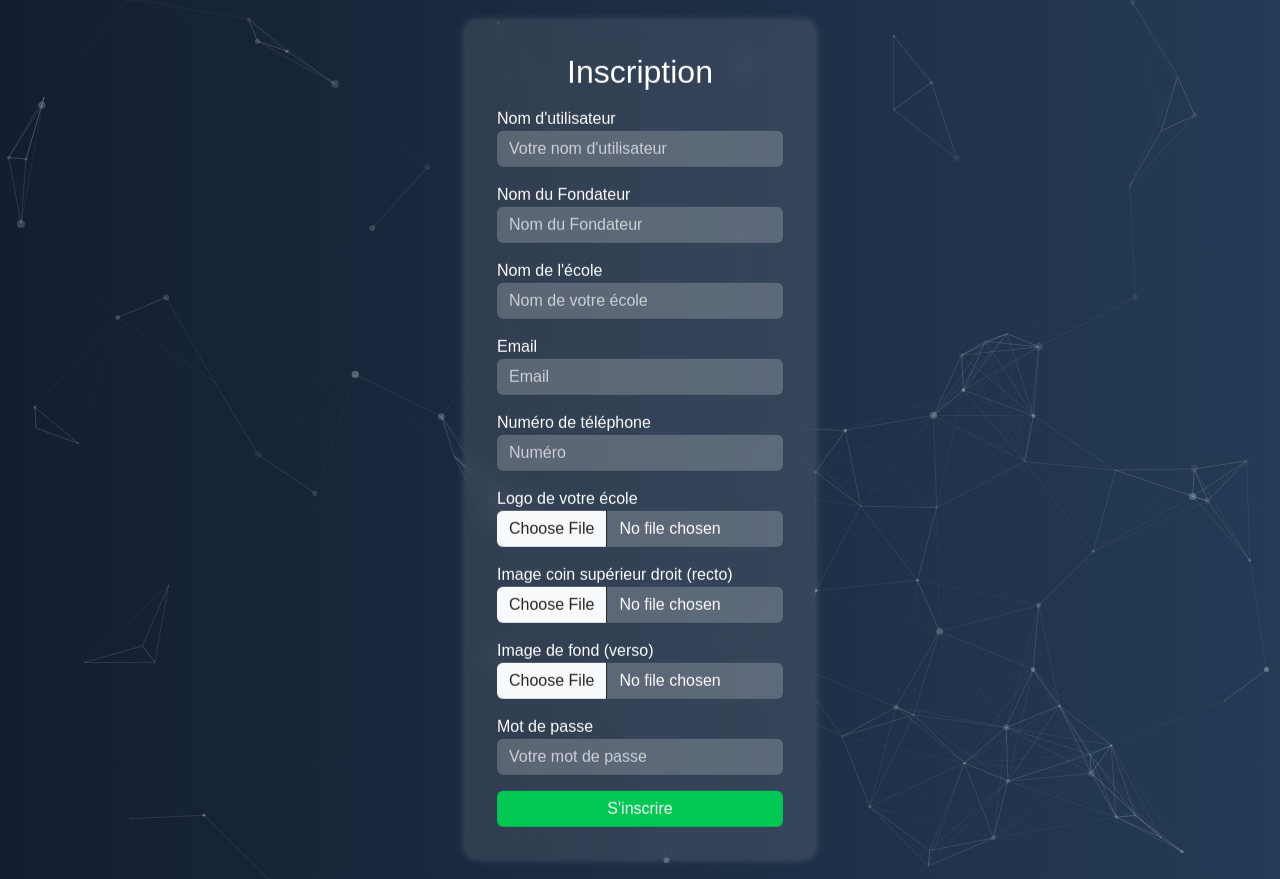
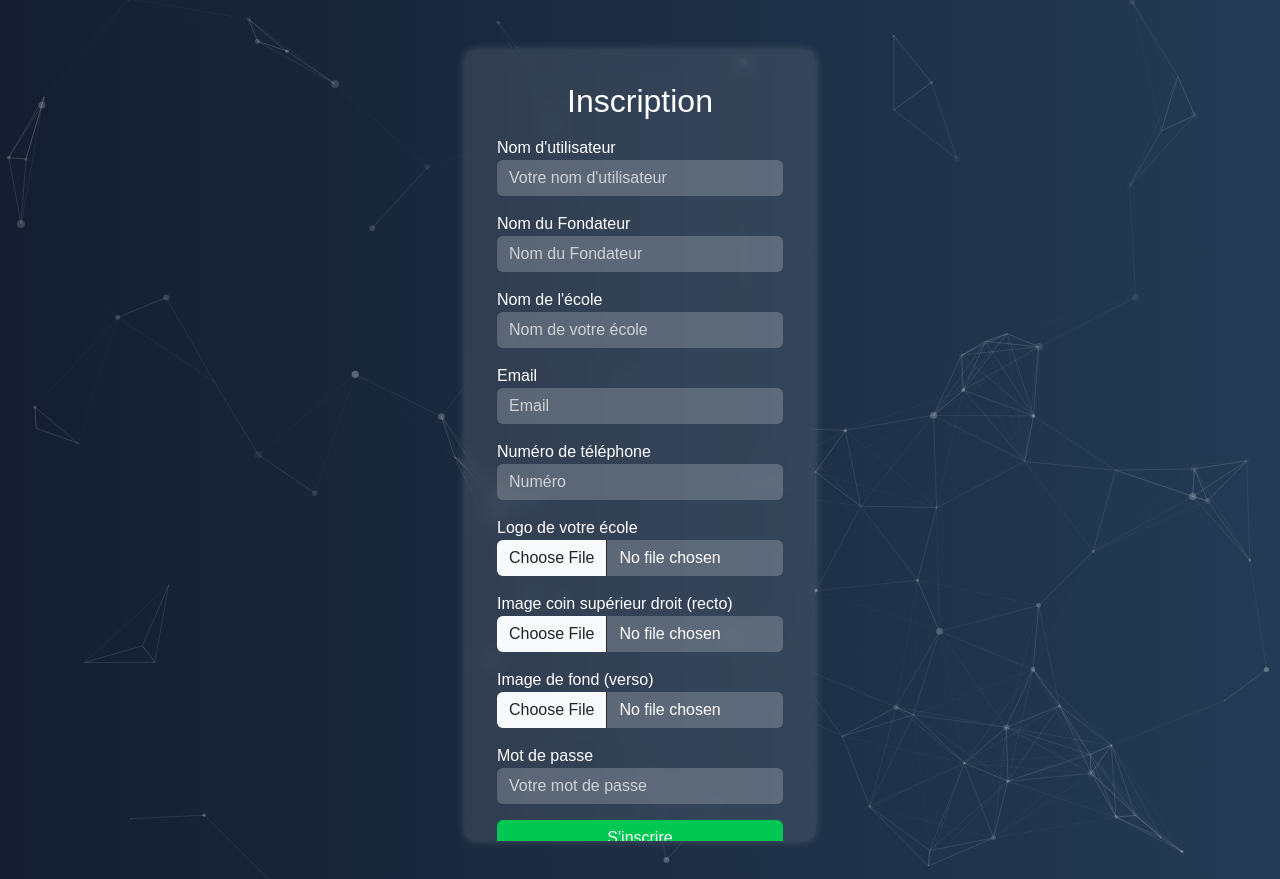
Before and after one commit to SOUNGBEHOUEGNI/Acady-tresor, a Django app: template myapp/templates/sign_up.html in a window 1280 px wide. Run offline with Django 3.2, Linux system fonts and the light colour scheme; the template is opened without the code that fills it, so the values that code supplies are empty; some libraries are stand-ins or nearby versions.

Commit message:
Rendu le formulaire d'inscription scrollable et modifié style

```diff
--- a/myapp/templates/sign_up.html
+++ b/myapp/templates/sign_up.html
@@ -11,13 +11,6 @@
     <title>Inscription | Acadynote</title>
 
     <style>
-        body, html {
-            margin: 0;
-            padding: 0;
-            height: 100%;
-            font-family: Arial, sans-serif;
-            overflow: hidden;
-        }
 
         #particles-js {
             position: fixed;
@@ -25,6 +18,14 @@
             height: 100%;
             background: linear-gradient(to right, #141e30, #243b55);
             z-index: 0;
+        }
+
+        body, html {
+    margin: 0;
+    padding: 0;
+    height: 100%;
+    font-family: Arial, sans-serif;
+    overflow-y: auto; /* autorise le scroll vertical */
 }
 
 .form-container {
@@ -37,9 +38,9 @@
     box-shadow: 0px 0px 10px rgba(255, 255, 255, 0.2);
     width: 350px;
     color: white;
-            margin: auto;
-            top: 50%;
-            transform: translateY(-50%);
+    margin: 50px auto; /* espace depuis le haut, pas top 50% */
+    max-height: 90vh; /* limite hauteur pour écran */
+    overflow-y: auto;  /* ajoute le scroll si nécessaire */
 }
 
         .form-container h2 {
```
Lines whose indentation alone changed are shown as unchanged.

====

Task requirements: For this exercise, retype the listing above word for word and omit the pictures.

The answer:
Before and after one commit to SOUNGBEHOUEGNI/Acady-tresor, a Django app: template myapp/templates/sign_up.html in a window 1280 px wide. Run offline with Django 3.2, Linux system fonts and the light colour scheme; the template is opened without the code that fills it, so the values that code supplies are empty; some libraries are stand-ins or nearby versions.

Commit message:
Rendu le formulaire d'inscription scrollable et modifié style

```diff
--- a/myapp/templates/sign_up.html
+++ b/myapp/templates/sign_up.html
@@ -11,13 +11,6 @@
     <title>Inscription | Acadynote</title>
 
     <style>
-        body, html {
-            margin: 0;
-            padding: 0;
-            height: 100%;
-            font-family: Arial, sans-serif;
-            overflow: hidden;
-        }
 
         #particles-js {
             position: fixed;
@@ -25,6 +18,14 @@
             height: 100%;
             background: linear-gradient(to right, #141e30, #243b55);
             z-index: 0;
+        }
+
+        body, html {
+    margin: 0;
+    padding: 0;
+    height: 100%;
+    font-family: Arial, sans-serif;
+    overflow-y: auto; /* autorise le scroll vertical */
 }
 
 .form-container {
@@ -37,9 +38,9 @@
     box-shadow: 0px 0px 10px rgba(255, 255, 255, 0.2);
     width: 350px;
     color: white;
-            margin: auto;
-            top: 50%;
-            transform: translateY(-50%);
+    margin: 50px auto; /* espace depuis le haut, pas top 50% */
+    max-height: 90vh; /* limite hauteur pour écran */
+    overflow-y: auto;  /* ajoute le scroll si nécessaire */
 }
 
         .form-container h2 {
```
Lines whose indentation alone changed are shown as unchanged.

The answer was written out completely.